King also points out in the article that CPHOs tend to be physicians. Not only are they designing the population health strategy for the organization, but they are also leading the physician networks in the hospital.
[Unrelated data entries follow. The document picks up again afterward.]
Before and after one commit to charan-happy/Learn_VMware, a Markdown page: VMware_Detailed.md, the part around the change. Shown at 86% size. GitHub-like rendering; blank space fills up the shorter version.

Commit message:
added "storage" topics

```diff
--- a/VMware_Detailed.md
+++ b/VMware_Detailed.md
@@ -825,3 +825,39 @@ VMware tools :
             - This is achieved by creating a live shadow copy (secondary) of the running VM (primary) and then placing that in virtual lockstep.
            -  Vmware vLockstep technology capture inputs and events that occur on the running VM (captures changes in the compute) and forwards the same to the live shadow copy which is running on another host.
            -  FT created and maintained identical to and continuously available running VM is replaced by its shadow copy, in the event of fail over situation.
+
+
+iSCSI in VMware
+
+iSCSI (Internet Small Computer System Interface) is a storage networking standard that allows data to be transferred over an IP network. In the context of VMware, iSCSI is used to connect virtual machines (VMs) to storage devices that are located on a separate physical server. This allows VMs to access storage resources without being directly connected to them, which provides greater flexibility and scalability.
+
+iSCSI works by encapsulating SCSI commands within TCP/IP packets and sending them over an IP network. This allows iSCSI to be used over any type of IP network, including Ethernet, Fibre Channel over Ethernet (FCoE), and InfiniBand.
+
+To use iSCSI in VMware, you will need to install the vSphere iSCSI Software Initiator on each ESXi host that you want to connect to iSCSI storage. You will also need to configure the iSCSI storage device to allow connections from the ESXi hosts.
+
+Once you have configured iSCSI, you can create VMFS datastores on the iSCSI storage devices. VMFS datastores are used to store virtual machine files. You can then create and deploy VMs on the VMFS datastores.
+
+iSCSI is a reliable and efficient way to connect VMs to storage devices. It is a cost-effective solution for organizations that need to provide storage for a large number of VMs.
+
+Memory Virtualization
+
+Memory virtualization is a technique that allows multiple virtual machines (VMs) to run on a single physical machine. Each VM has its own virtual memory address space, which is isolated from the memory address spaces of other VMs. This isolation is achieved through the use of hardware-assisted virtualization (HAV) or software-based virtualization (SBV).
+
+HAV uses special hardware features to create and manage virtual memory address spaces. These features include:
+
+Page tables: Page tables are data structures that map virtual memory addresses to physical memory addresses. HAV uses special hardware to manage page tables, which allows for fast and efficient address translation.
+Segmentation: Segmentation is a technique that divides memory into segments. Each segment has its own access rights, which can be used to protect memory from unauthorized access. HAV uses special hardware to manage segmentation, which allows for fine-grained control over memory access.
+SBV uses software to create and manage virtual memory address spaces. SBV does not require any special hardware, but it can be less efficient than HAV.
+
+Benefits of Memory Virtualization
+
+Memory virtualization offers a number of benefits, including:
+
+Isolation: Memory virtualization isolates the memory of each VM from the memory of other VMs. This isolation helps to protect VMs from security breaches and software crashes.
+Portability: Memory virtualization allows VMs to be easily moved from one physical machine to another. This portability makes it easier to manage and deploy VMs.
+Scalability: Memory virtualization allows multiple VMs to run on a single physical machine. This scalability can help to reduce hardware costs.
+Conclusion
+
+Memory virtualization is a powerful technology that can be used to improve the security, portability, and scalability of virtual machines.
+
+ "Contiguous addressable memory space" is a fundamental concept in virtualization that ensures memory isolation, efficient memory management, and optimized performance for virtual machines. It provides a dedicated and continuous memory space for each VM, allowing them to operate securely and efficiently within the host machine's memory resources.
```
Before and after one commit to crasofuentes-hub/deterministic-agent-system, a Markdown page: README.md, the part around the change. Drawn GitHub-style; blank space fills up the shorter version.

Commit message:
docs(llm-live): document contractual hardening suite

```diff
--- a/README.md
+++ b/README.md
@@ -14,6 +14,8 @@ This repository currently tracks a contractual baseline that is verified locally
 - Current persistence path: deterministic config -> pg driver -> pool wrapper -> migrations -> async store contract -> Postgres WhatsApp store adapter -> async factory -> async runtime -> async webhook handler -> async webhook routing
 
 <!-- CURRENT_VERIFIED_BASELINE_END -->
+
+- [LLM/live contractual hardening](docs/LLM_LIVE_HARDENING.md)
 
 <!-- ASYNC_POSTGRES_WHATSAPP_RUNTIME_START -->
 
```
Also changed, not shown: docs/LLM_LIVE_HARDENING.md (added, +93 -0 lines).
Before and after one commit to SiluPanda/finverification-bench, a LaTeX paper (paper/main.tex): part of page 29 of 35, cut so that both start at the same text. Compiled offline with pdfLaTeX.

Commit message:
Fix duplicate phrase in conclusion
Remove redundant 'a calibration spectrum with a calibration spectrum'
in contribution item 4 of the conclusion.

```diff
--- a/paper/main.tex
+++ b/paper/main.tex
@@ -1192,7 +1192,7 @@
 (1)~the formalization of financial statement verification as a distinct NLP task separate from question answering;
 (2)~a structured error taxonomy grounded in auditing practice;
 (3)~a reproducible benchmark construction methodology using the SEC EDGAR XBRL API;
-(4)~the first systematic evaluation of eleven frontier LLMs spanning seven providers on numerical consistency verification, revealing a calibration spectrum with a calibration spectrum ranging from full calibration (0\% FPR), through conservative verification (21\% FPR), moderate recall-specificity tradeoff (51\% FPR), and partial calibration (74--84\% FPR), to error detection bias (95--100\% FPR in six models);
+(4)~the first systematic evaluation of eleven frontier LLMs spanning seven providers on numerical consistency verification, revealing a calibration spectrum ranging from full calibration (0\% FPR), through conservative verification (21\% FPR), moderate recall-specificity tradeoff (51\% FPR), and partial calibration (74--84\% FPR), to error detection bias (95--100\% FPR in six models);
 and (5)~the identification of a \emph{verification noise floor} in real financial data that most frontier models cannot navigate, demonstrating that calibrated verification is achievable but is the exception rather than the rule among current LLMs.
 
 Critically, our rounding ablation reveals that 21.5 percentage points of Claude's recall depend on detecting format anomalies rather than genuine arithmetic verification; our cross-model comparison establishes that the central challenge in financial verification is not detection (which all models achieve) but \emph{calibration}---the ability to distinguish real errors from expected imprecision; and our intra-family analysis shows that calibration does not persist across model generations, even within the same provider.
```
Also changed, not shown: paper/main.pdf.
But looking to hire a CPHO implies that hospitals or health systems are working on putting a population health management strategy in place. The big question I have is, how many hospitals and health systems have done this or are planning to do this? As always, we love to hear from you. Please let us know if you have any insights.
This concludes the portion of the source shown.